Looking back on those interviews one sees how comedy treads all through life on the heels of tragedy, and I am sure to a listener the comic element, even in the most pathetic tales, would have been supplied by my legal axioms. I used to invent them on the spot in the wildest manner, and I observed they always brought great comfort, which is perhaps more than can be claimed for the real thing. For instance, when I was very hard put to it once to persuade a weeping girl who had flung herself on her knees at my feet, and was entreating me to at once release her brother, who was in prison for manslaughter, that I had no power to give
the order she begged for, I cried, 'Why, my poor girl, the Queen of England could not do such a thing, how much less the wife of a Governor? I dare not even speak to my husband on the subject.' I have often wondered since if the first part of that assertion was true. The second certainly was.
Although I could not promise to overthrow the action of the Supreme Court in the high-handed manner demanded of me, still I have never regretted my habit of seeing these poor women and listening to their sad stories. It really seemed to comfort them a little to know how truly sorry I felt for them, and I always tried to keep up their own self-respect, and so help them over the dark days. I had very few demands on me for money, which was seldom needed for such cases; only when illness-rare in the beautiful climate-supervened was that sort of aid at all necessary.

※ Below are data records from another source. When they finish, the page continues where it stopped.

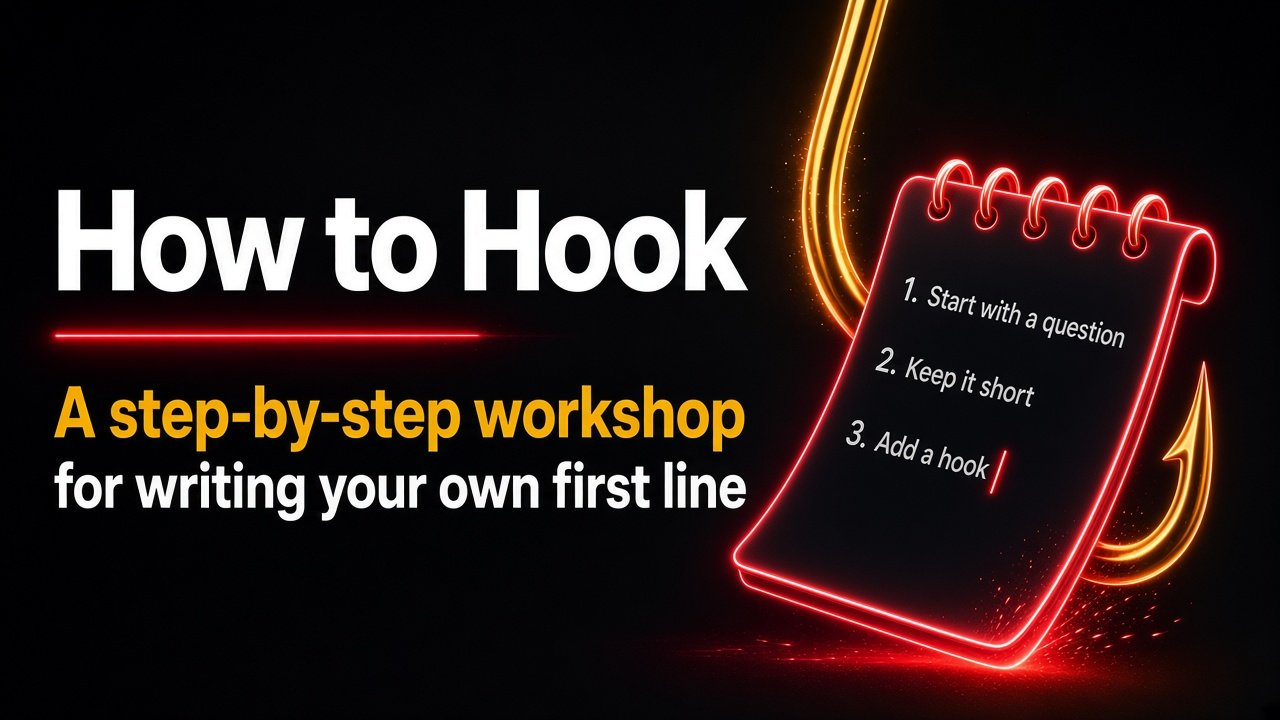
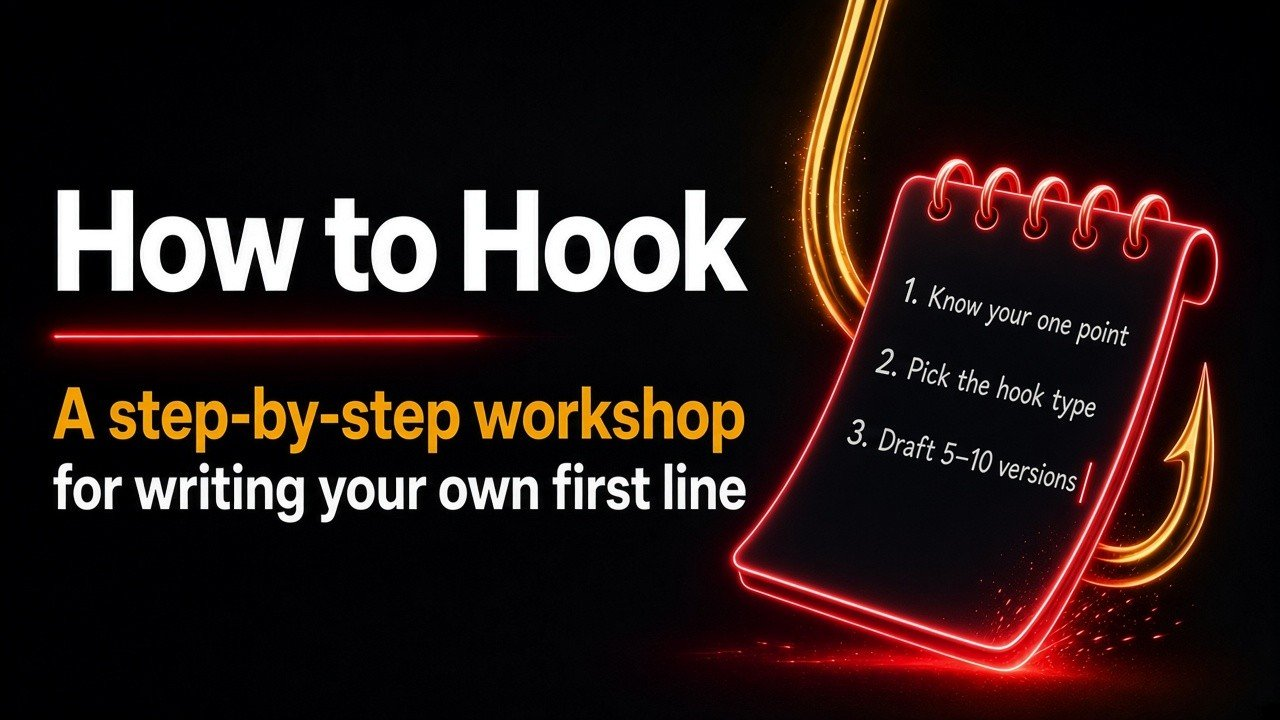
How to Hook: og image v2

diff --git a/how-to-hook/index.html b/how-to-hook/index.html
@@ -16,11 +16,11 @@
 <meta property="og:url" content="https://willemvroom.com/how-to-hook/">
 <meta property="og:title" content="How to Hook — write your own first line">
 <meta property="og:description" content="A step-by-step workshop for writing your own hook on X: steps, a worked example, rewrites, a checklist and fill-in templates.">
-<meta property="og:image" content="https://willemvroom.com/work/how-to-hook-og.jpg?v=1">
+<meta property="og:image" content="https://willemvroom.com/work/how-to-hook-og.jpg?v=2">
 <meta property="og:image:width" content="1280">
 <meta property="og:image:height" content="720">
 <meta name="twitter:card" content="summary_large_image">
-<meta name="twitter:image" content="https://willemvroom.com/work/how-to-hook-og.jpg?v=1">
+<meta name="twitter:image" content="https://willemvroom.com/work/how-to-hook-og.jpg?v=2">
 <script>(function(){try{var t=localStorage.getItem("wv-theme");if(t==="dark"||(!t&&matchMedia("(prefers-color-scheme: dark)").matches)){document.documentElement.classList.add("dark");var m=document.querySelector('meta[name="theme-color"]');if(m)m.setAttribute("content","#0b0b0b");}}catch(e){}})();</script>
 <style>.ai-glow{color:#ff2a3a;text-shadow:0 0 12px rgba(255,42,58,.55)}.chk li{list-style:none;margin-left:-1.2rem}.chk li:before{content:"☐ ";}@media print{.wv-head,footer,video,.noprint{display:none}}.pbtn{display:inline-flex;align-items:center;min-height:44px;padding:.5rem 1rem;border:1px solid currentColor;border-radius:999px;font-weight:600;text-decoration:none!important;margin:.5rem .6rem 0 0;background:none;color:inherit;font-size:.9rem;cursor:pointer}.pbtn.bold{background:#ff2a3a;border-color:#ff2a3a;color:#fff}.pbtn:focus-visible,.g a:focus-visible,.g select:focus-visible,.g textarea:focus-visible{outline:3px solid #ff2a3a;outline-offset:2px}.g select,.g textarea{width:100%;font:inherit;font-size:max(16px,1rem);padding:.7rem;border:1px solid rgba(127,127,127,.5);border-radius:10px;background:transparent;color:inherit}.g select option{color:#000}.g label{display:block;font-weight:600;margin-top:1rem}</style>
 <style>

But my interviewers did not invariably consist of supplicants against the course of justice. When it was found that a visit to me did not affect in any way the carrying out of the just-passed sentence, my petitioners fell off in numbers, for which I was very thankful. Sometimes I received visits of the gratitude which is so emphatically a sense of favours to come, but I very soon learned the futility of attempting to deal with those daughters of the horse-leech, and cut their visits as short as I could. Once, however, after a brief interview with a fluent and very red-faced lady, leading a demure little boy by the hand, a great and bitter cry was raised in my establishment, and I was implored by my housemaids not to see any more of them hussies.' The lady in question said she came to thank me for letting her dear, innocent, good little boy out of the reformatory. In vain I protested that I knew nothing whatever about the matter. The boy had been one of six or seven little waifs who had been sent to the reformatory on Rottnest Island, where we always spent our summers. These children used to come down to me every Sunday afternoon for a sort of Bible lesson, which I tried to make as interesting as I could; but beyond their names I knew nothing about them. I found that they were well taught and cared for, and, as they could not possibly escape from the island (I never heard that they had ever tried to do so), were allowed a good deal of liberty after the hours spent in school or the carpenter's shop. I presume this boy's sentence had expired in due course, and that he had returned to his loving mother; hence the wail from my distracted